One contender for that task is the Transphibian, a 3-foot-long autonomous underwater vehicle (AUV) created by Durham, N.C.-based Nekton Research. The Transphibian is designed to identify mines and map the seabed by swimming and crawling through places where troops or ships are likely to follow. Soon, the company hopes to field a type of "kamikaze" suicide model armed with 14 pounds of plastic explosive that can self-destruct and take nearby mines with it. Meanwhile, the human operator stays safely behind the joystick.
This class of AUV is expected to "replace mine-sweeping ships and perform dangerous jobs now done by specialized divers," according to the Naval Surface Warfare Center in Panama City Beach, Fla. The military will spend $50 million acquiring AUVs in the next five years, according to one estimate.

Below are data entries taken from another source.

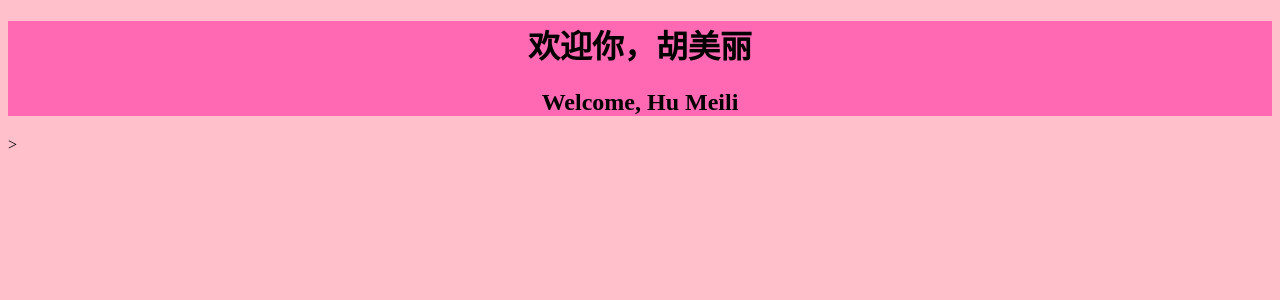
Repository: NanmeiYC/NanmeiYC.github.io
Page: zhuye.html
These files come from the project's save history. The page is drawn as it stood at one moment and after the next save; the edit follows.
The browser window is 1280 px wide. The pictures show the whole page.

Above is the page before, as saved 2021-05-28 23:33:06.

### zhuye.html
<!DOCTYPE html>
<html>
    <head>
        <meta http-equiv="Content-Type" content="text/html; charset=UTF-8">
        <title>欢迎我们美丽大方温柔善良的胡美丽</title>
    </head>
    <style>
        h1,h2{

        }
    </style>
    <body bgcolor="pink">
        <body>
            <div align="center" style="background-color:hotpink;">
            <h1>欢迎你，胡美丽</h1>
            <h2>Welcome, Hu Meili</h2>
            </div>
        </body>>
        <table>
            <tr align="center" cellpadding="10" width="1000" style="background-color: hotpink;"></tr>
        </table>
    </body>
</html>

After the next save:
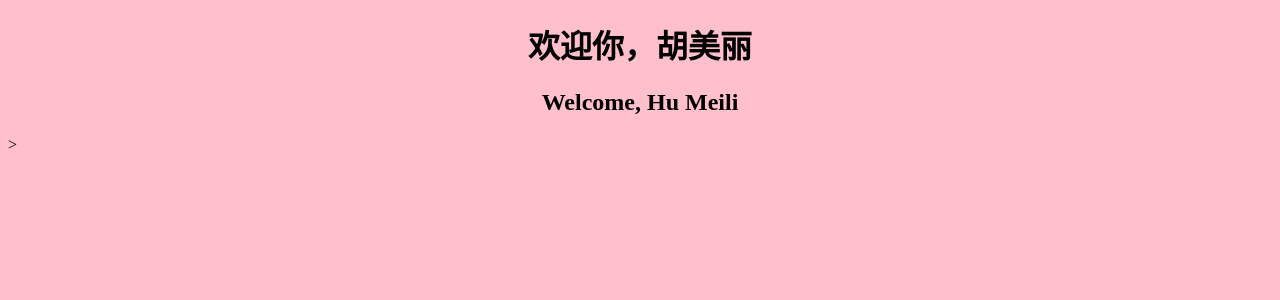
Saved 14 s later.
--- a/zhuye.html
+++ b/zhuye.html
@@ -11,7 +11,7 @@
     </style>
     <body bgcolor="pink">
         <body>
-            <div align="center" style="background-color:hotpink;">
+            <div align="center" style="">
             <h1>欢迎你，胡美丽</h1>
             <h2>Welcome, Hu Meili</h2>
             </div>
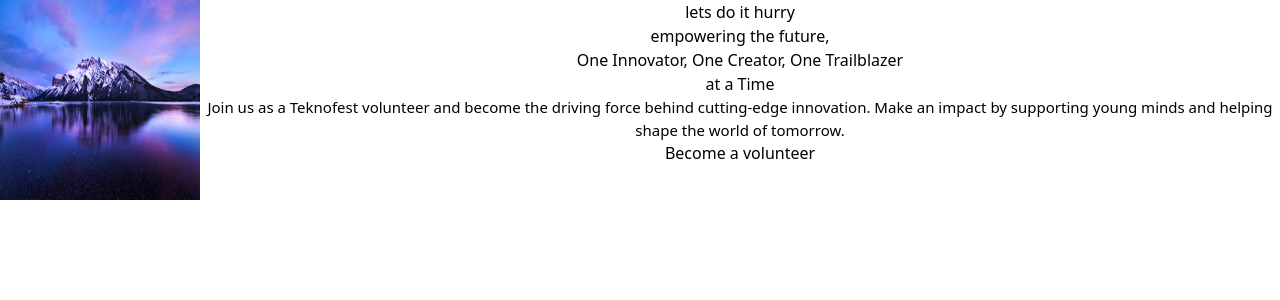
Repository: ManaheelJamil/TechnoFest-competetion
Page: /
The author's editor kept a copy of each file at every save. The page is drawn from the files as they stood at one save, then again after the next save.
The browser window is 1280 px wide. The pictures show the whole page.
The project was rebuilt for these pictures with package versions that can differ from the ones it lists, and the page was loaded fresh each time. The framework's server and built-in components were replaced by stand-ins that run in the browser. Also part of the build but not shown: next.config.mjs.

Above is the page before, as saved 2024-10-13 12:28:59.

### app/layout.js
import localFont from "next/font/local";
import "./globals.css";
const geistSans = localFont({
  src: "./fonts/GeistVF.woff",
  variable: "--font-geist-sans",
  weight: "100 900",
});
const geistMono = localFont({
  src: "./fonts/GeistMonoVF.woff",
  variable: "--font-geist-mono",
  weight: "100 900",
});

export const metadata = {
  title: "Create Next App",
  description: "Generated by create next app",
};

export default function RootLayout({ children }) {
  return (
    <html lang="en">
      <body
        className={`${geistSans.variable} ${geistMono.variable} antialiased`}
      >

        {children}

      </body>
    </html>
  );
}

### app/page.js
import Irtizatask from "./compoenent/irtizatask";
export default function Home() {
  return (
    <div>
      <Irtizatask/>
    </div>
  );
}

### app/compoenent/irtizatask.js
import React from 'react'

const Irtizatask = () => {
  return (
    <div className='flex justify-center  w-full h-100vh ' >
        <img className='h-[200px] w-[200px]' src='./taskimage.jpg' />
        <div className='flex flex-col justify-items-center   text-center'  >
        <p className=''>
            lets do it hurry
        </p>
        <p>
            empowering the future,
            <p>
            One Innovator, One Creator, One Trailblazer
            </p>
            at a Time
        </p>

            <p className='text-[15px]'>
            Join us as a Teknofest volunteer and become the driving force behind cutting-edge innovation. Make an impact by supporting young minds and helping shape the world of tomorrow.
            </p>
            <button>
                Become a volunteer
            </button>
            </div>

    </div>
  )
}

export default Irtizatask

Loaded but not shown: app/globals.css (common file); tailwind.config.js (common file)

After the next save:
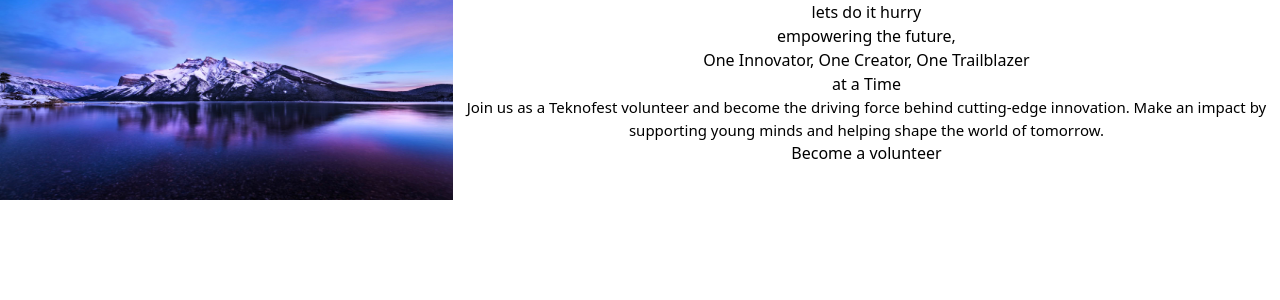
Saved 25 s later.
--- a/app/compoenent/irtizatask.js
+++ b/app/compoenent/irtizatask.js
@@ -3,7 +3,7 @@
 const Irtizatask = () => {
   return (
     <div className='flex justify-center  w-full h-100vh ' >
-        <img className='h-[200px] w-[200px]' src='./taskimage.jpg' />
+        <img className='h-[200px] w-[700px]' src='./taskimage.jpg' />
         <div className='flex flex-col justify-items-center   text-center'  >
         <p className=''>
             lets do it hurry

AUV mine clearing is not only safer, according to proponents; it's about 20 times faster.
Case in point: an AUV mine-clearing operation in Iraq allowed the U.S. Navy to clear nearly a square mile of harbor in 16 hours--something that would have taken divers 21 days working without the technology, the Navy told the Associated Press.
No easy task: "The closer in you get to any port or harbor, the greater amount of clutter you will encounter--tires, rocks, coral reefs," a Navy spokesman told the AP. "To screen out all that clutter is a huge job and it takes some very, very technologically advanced sensors."
Still, advances in autonomous vehicles are moving so fast, there's no way the Transphibian class will remain state-of-the-art for long. For instance, it uses flexible fins for both propulsion and control, and hybrid gliders for thrust, completely bypassing exposed props. These innovations allow it to clamber over debris and operate in rough water, according to the manufacturer.
However the Navy is spreading its bets by funding another project at MIT's Bio-Instrumentation Systems Laboratory. Scientists there hope to leapfrog other AUVs and produce one "that can hover, turn, store energy and do all the things a fish does." It does this by mimicking the fin action of the bluegill sunfish, according to the university. The scientists have reportedly already successfully tested a fin made from a thin, flexible, cutting-edge, conductive polymer that replicates the fin motions that propel the sunfish.